╭─ RAW DATA

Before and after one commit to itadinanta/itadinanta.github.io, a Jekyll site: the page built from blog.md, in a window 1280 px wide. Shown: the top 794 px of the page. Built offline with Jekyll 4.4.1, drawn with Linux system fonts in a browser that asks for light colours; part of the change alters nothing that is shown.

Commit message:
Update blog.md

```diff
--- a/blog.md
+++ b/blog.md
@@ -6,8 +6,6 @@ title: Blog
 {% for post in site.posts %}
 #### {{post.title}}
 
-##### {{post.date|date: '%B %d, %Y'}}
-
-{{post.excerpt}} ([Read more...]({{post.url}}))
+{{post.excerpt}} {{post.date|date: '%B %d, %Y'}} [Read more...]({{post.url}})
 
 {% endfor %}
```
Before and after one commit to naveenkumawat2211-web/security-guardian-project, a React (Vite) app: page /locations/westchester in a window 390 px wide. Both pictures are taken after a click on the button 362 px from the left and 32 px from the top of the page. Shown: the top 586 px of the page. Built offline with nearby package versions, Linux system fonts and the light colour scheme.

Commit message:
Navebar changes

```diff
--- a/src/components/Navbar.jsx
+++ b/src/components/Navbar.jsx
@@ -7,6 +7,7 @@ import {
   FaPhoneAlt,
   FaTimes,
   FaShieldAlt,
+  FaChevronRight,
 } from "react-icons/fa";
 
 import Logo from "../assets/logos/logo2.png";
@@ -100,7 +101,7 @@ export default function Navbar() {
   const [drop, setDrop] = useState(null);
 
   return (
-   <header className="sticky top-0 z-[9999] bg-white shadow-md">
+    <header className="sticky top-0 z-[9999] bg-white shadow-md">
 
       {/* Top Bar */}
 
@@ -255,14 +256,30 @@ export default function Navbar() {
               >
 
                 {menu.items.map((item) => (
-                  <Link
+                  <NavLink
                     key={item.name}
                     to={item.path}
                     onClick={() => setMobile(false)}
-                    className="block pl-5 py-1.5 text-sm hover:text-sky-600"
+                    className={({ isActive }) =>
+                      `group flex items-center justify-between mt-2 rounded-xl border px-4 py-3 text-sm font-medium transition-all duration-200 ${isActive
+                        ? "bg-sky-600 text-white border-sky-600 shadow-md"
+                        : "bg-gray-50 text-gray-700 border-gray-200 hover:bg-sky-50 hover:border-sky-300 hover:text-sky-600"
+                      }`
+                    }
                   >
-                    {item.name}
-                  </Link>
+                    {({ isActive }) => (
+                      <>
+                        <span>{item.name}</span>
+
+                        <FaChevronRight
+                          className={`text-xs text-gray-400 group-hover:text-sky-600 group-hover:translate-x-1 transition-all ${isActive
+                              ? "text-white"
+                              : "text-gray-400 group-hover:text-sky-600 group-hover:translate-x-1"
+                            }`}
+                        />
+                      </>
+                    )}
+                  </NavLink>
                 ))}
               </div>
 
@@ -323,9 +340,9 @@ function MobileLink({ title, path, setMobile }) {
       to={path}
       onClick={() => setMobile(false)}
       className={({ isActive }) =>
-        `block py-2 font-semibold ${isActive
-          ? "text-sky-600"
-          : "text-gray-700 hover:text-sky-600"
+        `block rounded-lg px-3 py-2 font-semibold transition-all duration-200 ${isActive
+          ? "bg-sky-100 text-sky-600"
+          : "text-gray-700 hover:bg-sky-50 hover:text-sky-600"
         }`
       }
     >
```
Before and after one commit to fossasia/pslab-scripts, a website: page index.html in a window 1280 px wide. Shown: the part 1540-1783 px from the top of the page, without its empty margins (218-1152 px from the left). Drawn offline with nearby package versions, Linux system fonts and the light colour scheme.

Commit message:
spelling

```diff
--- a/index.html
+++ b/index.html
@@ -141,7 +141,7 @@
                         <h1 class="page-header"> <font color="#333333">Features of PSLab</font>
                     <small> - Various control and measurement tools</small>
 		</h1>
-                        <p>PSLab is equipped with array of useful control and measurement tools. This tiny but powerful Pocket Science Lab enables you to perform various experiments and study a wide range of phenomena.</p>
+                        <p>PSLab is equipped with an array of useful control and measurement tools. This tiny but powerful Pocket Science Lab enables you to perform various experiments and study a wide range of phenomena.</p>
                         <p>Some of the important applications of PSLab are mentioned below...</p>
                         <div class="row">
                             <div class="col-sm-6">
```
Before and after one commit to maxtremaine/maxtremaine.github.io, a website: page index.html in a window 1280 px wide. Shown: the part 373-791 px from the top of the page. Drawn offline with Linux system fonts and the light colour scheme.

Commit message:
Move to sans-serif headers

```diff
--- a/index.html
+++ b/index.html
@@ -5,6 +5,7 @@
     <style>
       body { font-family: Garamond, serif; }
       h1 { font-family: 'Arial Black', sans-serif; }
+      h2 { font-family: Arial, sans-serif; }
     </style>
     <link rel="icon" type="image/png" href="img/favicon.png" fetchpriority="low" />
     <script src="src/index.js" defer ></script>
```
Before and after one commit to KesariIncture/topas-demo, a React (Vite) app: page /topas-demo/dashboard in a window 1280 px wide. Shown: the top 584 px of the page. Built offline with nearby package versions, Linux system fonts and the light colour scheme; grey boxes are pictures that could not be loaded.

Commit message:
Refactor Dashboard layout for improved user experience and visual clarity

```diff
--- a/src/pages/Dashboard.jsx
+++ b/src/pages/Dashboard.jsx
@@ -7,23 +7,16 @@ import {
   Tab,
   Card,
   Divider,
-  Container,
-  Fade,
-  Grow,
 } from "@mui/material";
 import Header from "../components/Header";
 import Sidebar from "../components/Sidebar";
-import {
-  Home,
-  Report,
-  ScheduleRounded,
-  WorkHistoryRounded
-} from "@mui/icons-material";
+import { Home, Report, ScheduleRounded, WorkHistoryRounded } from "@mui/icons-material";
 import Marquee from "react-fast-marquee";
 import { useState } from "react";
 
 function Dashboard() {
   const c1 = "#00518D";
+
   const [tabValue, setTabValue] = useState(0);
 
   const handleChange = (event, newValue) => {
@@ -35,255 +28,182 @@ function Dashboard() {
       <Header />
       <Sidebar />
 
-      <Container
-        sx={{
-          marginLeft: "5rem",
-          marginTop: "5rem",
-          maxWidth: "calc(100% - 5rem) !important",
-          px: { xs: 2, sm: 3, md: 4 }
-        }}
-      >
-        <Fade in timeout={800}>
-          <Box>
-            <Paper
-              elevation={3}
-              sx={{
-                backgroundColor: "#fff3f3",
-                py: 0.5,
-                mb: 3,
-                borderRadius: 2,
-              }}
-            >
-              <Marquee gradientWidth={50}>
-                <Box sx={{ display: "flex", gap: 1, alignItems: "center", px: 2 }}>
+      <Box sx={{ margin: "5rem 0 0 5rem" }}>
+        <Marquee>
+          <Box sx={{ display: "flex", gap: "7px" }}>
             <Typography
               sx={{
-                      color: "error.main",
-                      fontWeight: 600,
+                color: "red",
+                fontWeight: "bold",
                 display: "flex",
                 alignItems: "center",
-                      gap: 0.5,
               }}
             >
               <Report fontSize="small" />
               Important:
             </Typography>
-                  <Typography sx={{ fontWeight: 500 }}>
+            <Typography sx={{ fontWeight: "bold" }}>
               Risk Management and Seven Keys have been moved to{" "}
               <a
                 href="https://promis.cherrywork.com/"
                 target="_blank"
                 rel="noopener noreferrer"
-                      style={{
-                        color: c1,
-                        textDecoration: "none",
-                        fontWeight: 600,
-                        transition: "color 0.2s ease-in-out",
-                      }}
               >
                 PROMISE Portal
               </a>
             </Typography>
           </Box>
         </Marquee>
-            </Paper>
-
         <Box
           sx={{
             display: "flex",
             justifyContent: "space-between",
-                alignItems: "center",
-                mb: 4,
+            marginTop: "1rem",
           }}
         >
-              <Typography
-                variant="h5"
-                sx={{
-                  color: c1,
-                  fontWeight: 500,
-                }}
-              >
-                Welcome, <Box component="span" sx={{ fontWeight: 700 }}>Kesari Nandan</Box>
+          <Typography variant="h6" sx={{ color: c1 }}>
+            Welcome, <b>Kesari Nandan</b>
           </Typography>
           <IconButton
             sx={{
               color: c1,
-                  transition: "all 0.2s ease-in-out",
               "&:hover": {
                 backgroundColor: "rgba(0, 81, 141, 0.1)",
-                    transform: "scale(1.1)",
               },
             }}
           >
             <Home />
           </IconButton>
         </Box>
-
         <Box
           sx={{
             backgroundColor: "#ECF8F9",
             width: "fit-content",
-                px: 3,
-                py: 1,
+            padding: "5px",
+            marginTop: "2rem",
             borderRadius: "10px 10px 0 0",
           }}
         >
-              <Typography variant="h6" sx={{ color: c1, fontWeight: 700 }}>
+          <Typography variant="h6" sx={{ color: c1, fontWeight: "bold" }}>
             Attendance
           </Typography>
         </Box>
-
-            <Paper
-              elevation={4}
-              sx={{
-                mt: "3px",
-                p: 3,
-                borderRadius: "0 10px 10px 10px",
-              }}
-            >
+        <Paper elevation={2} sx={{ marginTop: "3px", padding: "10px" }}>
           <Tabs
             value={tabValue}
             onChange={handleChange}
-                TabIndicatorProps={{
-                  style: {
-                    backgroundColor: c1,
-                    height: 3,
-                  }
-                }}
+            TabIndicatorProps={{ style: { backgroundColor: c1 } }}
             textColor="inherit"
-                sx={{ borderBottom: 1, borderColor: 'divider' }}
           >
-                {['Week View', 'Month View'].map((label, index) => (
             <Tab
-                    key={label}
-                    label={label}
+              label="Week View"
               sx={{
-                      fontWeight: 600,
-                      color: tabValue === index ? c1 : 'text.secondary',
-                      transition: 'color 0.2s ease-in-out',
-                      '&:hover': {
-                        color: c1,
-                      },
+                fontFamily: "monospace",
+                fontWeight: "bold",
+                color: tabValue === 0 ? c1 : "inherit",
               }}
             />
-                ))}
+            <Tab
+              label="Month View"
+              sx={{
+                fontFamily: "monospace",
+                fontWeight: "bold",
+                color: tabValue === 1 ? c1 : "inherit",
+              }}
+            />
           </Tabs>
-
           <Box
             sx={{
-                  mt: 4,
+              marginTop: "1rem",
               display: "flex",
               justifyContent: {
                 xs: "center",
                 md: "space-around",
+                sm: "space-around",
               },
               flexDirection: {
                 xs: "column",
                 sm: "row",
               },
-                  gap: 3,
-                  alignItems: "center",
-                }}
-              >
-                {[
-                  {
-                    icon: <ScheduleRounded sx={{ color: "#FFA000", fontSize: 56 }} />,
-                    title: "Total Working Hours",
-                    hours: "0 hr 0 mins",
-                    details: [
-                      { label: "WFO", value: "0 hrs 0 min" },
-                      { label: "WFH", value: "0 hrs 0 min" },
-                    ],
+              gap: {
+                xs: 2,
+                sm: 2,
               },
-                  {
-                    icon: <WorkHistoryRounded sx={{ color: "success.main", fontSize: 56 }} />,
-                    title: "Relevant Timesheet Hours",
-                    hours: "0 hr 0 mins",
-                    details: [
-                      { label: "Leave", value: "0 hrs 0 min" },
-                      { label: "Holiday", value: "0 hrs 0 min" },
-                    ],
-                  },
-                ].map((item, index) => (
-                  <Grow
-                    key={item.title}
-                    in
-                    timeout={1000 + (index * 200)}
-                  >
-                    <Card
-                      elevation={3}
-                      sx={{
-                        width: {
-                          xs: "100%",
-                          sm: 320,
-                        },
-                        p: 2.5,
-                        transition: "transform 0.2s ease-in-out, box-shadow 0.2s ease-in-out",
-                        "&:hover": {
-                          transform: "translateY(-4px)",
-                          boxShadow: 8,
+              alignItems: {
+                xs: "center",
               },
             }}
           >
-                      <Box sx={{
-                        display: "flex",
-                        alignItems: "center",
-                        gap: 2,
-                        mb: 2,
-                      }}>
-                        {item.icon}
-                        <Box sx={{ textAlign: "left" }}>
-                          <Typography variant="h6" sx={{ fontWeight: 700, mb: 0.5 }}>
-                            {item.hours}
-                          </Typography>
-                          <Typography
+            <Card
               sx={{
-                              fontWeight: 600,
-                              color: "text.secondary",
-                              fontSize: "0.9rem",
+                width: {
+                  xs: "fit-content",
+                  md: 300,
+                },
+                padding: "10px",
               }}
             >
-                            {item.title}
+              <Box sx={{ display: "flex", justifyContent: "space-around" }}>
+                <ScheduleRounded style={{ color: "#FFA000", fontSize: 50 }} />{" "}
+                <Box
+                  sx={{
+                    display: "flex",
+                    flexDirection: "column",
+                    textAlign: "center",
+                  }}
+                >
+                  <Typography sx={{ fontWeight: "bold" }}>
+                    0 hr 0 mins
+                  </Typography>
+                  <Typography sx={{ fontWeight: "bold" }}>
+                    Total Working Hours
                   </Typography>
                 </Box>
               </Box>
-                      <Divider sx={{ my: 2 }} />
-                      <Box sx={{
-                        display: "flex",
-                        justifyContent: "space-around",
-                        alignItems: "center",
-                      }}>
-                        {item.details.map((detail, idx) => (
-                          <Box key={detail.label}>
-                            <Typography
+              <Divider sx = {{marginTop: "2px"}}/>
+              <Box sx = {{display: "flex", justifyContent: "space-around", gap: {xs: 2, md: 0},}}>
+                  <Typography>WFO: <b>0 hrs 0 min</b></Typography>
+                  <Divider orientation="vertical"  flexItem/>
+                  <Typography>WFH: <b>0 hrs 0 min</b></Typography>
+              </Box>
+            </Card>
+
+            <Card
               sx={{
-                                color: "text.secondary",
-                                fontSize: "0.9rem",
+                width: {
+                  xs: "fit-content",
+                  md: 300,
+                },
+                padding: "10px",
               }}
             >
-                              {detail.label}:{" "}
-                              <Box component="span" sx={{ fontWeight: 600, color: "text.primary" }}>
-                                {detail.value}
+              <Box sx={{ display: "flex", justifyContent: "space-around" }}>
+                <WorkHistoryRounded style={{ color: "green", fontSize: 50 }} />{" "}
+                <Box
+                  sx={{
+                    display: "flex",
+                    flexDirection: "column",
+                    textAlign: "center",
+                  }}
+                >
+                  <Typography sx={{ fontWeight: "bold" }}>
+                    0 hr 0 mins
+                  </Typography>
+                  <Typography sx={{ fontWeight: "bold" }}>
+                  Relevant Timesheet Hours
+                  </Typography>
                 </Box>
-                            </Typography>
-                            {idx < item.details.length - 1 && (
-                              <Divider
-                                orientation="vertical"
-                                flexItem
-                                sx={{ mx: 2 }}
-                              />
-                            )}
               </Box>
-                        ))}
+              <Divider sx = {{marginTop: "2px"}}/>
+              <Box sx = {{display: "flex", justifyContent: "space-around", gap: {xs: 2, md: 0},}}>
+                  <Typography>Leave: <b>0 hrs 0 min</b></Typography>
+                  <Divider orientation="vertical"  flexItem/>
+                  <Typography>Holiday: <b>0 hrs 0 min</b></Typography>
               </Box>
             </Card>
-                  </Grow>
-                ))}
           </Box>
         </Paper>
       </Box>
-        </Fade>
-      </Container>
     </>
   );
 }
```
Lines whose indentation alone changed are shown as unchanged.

╰─

TASK REQUIREMENTS: Filter the lines above, keeping and copying those that contain "fontSize".

SOLUTION BELOW:
               <Report fontSize="small" />
-                    icon: <ScheduleRounded sx={{ color: "#FFA000", fontSize: 56 }} />,
-                    icon: <WorkHistoryRounded sx={{ color: "success.main", fontSize: 56 }} />,
-                              fontSize: "0.9rem",
+                <ScheduleRounded style={{ color: "#FFA000", fontSize: 50 }} />{" "}
-                                fontSize: "0.9rem",
+                <WorkHistoryRounded style={{ color: "green", fontSize: 50 }} />{" "}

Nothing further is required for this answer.